**What to produce**
Please work out how many lines in the records below include the word "servidores", and reply with that number only.
*** Opening Data for processing ***
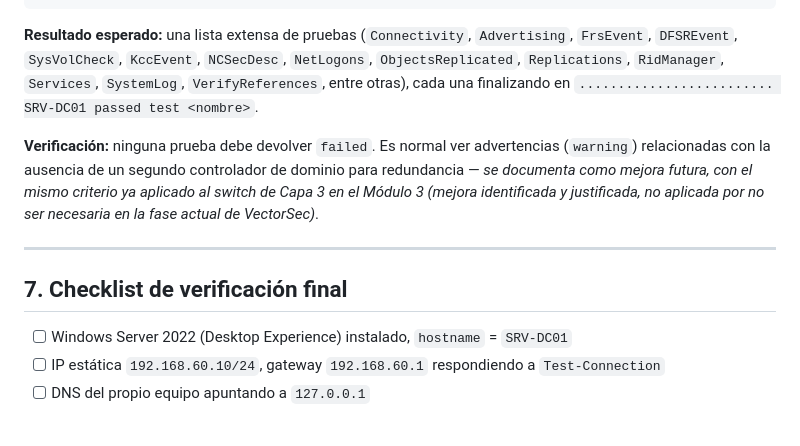
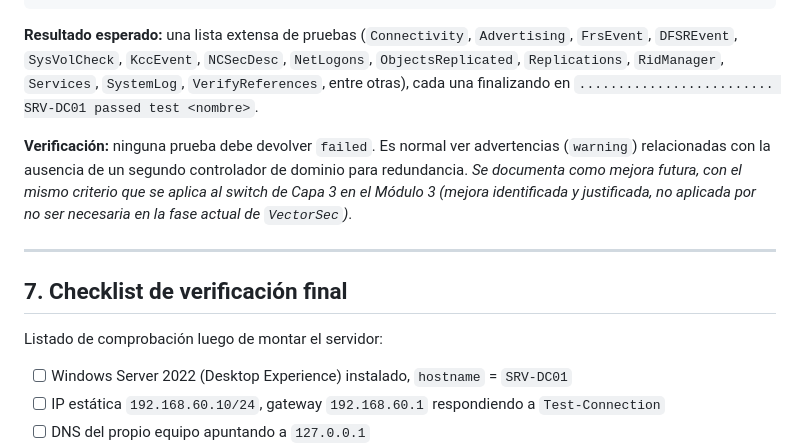
Before and after one commit to GabTS75/vectorsec-project, a Markdown page: modulo2-sistemas-operativos/servidores/SRV-DC01.md, the part around one of its changes. Rendered like a GitHub page; blank space fills up the shorter version.

```diff
--- a/modulo2-sistemas-operativos/servidores/SRV-DC01.md
+++ b/modulo2-sistemas-operativos/servidores/SRV-DC01.md
@@ -224,11 +224,13 @@ dcdiag /v
 
 **Resultado esperado:** una lista extensa de pruebas (`Connectivity`, `Advertising`, `FrsEvent`, `DFSREvent`, `SysVolCheck`, `KccEvent`, `NCSecDesc`, `NetLogons`, `ObjectsReplicated`, `Replications`, `RidManager`, `Services`, `SystemLog`, `VerifyReferences`, entre otras), cada una finalizando en `......................... SRV-DC01 passed test <nombre>`.
 
-**Verificación:** ninguna prueba debe devolver `failed`. Es normal ver advertencias (`warning`) relacionadas con la ausencia de un segundo controlador de dominio para redundancia — *se documenta como mejora futura, con el mismo criterio ya aplicado al switch de Capa 3 en el Módulo 3 (mejora identificada y justificada, no aplicada por no ser necesaria en la fase actual de VectorSec)*.
+**Verificación:** ninguna prueba debe devolver `failed`. Es normal ver advertencias (`warning`) relacionadas con la ausencia de un segundo controlador de dominio para redundancia. *Se documenta como mejora futura, con el mismo criterio que se aplica al switch de Capa 3 en el Módulo 3 (mejora identificada y justificada, no aplicada por no ser necesaria en la fase actual de `VectorSec`)*.
 
 ---
 
 ## 7. Checklist de verificación final
+
+Listado de comprobación luego de montar el servidor:
 
 - [ ] Windows Server 2022 (Desktop Experience) instalado, `hostname` = `SRV-DC01`
 - [ ] IP estática `192.168.60.10/24`, gateway `192.168.60.1` respondiendo a `Test-Connection`
```
Also changed, not shown: other parts of modulo2-sistemas-operativos/servidores/SRV-DC01.md (+5 -5 lines).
*** Closing Data for processing ***
**Task answer**
4